→ TO DO: A bare number is the expected answer: the count of lines in the data holding "gigibtn".

(Web document revisions)
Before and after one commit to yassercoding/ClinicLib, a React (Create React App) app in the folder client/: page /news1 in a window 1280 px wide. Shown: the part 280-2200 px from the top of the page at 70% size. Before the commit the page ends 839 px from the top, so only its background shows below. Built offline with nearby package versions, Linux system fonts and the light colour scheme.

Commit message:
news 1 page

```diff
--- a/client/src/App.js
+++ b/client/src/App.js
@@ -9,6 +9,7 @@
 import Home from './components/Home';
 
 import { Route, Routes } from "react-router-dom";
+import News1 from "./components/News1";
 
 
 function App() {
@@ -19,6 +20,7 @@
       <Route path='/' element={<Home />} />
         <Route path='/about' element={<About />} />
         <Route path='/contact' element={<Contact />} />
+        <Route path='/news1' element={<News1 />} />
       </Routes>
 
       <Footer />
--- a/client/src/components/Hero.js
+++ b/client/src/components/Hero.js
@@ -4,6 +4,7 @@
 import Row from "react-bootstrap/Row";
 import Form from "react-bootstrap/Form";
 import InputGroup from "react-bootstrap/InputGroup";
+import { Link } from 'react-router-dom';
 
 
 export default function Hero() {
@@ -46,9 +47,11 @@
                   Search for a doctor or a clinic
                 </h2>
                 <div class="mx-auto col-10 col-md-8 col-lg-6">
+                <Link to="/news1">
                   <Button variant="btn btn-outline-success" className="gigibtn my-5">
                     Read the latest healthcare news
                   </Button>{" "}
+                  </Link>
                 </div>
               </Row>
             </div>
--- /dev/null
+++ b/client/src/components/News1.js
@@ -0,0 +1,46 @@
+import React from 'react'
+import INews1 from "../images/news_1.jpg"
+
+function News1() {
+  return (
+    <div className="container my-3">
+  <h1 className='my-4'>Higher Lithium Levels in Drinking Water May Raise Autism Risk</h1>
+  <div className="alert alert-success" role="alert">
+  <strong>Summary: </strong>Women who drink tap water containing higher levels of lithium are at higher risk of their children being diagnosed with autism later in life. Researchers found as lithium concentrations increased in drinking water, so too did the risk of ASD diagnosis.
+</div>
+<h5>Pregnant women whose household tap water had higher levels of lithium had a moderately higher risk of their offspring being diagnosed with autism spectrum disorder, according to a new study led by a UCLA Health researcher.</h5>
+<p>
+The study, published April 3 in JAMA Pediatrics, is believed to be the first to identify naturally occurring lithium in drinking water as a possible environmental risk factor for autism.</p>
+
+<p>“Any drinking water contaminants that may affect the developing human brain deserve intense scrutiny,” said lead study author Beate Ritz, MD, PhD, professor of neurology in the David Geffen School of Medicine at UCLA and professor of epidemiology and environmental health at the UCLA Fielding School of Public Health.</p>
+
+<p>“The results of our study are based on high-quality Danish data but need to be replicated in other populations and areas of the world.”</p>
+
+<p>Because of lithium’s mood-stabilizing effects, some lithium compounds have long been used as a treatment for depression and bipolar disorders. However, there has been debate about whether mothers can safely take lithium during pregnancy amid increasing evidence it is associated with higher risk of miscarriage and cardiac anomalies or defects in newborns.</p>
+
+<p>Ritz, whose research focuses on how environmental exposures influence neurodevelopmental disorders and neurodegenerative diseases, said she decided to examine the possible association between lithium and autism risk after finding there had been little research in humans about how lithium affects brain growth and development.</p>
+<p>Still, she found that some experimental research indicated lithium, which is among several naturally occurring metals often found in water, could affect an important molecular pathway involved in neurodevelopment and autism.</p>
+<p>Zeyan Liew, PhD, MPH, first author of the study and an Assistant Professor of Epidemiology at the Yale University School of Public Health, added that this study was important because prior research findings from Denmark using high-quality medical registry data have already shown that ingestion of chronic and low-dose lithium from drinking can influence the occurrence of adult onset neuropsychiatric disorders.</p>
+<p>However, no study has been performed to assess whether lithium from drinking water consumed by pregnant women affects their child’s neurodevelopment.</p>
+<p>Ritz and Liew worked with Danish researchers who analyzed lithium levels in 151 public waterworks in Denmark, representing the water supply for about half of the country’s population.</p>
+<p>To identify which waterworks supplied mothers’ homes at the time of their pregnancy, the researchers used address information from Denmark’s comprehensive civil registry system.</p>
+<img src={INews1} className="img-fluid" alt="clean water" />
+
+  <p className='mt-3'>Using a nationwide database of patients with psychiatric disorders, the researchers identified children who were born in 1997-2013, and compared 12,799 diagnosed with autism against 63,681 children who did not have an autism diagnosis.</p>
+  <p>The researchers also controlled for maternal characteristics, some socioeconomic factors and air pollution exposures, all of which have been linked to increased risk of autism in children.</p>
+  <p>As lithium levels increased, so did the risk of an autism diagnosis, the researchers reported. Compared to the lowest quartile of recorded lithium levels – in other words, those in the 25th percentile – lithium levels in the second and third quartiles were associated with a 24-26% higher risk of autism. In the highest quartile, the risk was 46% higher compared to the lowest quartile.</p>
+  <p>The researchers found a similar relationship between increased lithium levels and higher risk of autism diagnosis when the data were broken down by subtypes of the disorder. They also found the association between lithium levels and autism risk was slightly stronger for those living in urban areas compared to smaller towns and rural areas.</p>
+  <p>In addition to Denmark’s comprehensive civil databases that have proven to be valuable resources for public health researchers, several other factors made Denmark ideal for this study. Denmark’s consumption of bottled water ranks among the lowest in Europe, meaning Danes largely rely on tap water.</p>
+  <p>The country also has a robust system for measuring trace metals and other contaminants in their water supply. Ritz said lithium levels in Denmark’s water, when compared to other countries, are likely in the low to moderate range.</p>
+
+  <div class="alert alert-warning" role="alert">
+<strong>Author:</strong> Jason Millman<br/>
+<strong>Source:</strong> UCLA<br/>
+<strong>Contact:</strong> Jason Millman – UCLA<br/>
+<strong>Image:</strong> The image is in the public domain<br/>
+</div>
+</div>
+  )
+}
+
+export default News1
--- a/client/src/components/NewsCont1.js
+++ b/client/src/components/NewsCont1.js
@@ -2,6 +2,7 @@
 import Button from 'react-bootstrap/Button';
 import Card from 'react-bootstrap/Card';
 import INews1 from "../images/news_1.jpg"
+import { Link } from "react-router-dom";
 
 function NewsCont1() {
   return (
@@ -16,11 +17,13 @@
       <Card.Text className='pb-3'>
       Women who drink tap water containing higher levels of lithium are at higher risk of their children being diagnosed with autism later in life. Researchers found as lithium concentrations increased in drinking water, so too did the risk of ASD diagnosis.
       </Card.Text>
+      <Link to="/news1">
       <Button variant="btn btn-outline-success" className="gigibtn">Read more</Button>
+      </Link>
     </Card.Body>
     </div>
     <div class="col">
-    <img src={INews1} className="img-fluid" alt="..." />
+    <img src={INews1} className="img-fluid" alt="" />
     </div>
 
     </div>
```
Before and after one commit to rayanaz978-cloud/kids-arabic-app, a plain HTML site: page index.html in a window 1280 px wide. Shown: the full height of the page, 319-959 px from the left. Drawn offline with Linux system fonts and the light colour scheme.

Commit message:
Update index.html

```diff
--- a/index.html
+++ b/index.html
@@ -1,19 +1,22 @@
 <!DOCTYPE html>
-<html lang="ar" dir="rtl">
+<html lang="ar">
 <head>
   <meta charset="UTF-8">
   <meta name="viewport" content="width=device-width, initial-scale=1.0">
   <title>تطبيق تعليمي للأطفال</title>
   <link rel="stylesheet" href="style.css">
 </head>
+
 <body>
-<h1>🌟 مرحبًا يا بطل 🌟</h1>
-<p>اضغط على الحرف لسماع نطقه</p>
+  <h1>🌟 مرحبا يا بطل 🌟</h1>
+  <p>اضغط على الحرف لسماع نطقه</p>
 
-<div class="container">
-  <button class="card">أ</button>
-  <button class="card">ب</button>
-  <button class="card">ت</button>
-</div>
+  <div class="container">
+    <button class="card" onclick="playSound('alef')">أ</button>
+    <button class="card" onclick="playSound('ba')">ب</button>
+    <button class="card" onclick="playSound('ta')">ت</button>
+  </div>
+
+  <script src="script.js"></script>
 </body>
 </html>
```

→ FINISHED EXERCISE: 2